From the listing below, pull out every line where the string "class" appears.
○ ○ ○ ○ ○
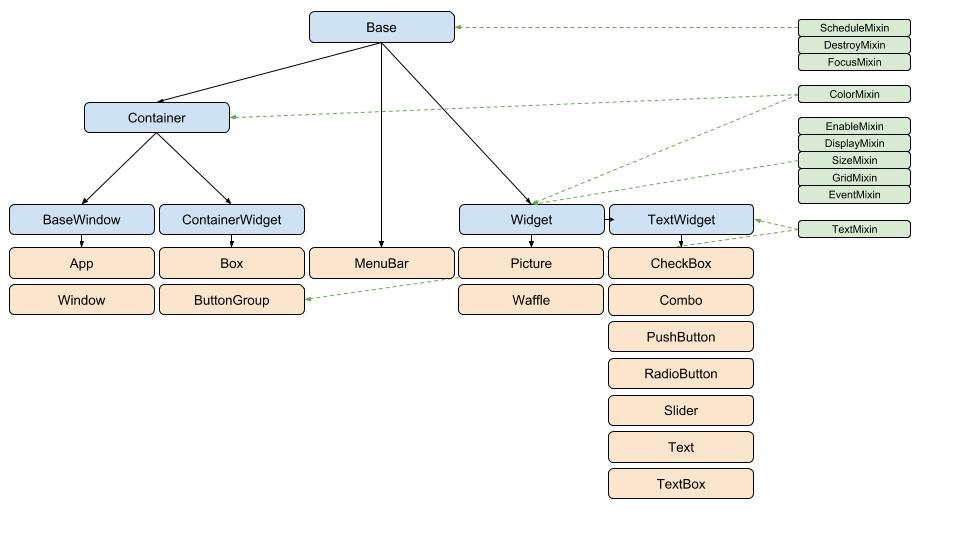
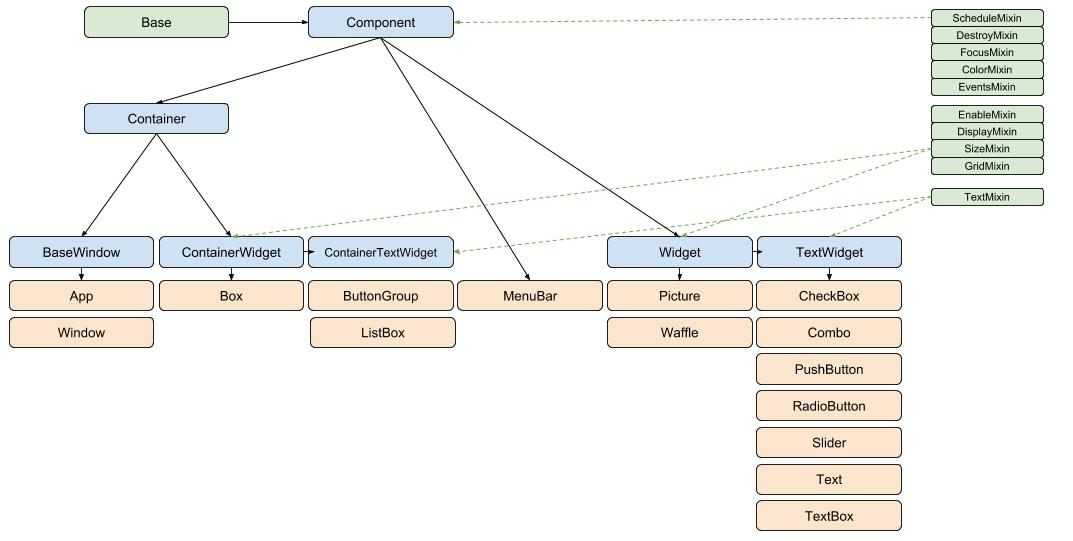
refactored class hierarchy

diff --git a/guizero/base.py b/guizero/base.py
@@ -85,7 +85,9 @@ class Component(
     Base,
     ScheduleMixin,
     DestroyMixin,
-    FocusMixin):
+    FocusMixin,
+    ColorMixin,
+    EventsMixin):
 
     def __init__(self, master, tk, description):
         """
@@ -143,7 +145,7 @@ class Component(
         self.tk.destroy()
 
 
-class Container(Component, ColorMixin, EventsMixin):
+class Container(Component):
 
     def __init__(self, master, tk, description, layout):
         """
@@ -406,10 +408,8 @@ class Widget(
     Component,
     EnableMixin, 
     DisplayMixin, 
-    ColorMixin,
     SizeMixin,
-    GridMixin,
-    EventsMixin):
+    GridMixin):
 
     def __init__(self, master, tk, description, grid, align, visible, enabled):
         """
○ ○ ○ ○ ○
▶ [Answer space]
refactored class hierarchy
@@ -85,7 +85,9 @@ class Component(
@@ -143,7 +145,7 @@ class Component(
-class Container(Component, ColorMixin, EventsMixin):
+class Container(Component):
@@ -406,10 +408,8 @@ class Widget(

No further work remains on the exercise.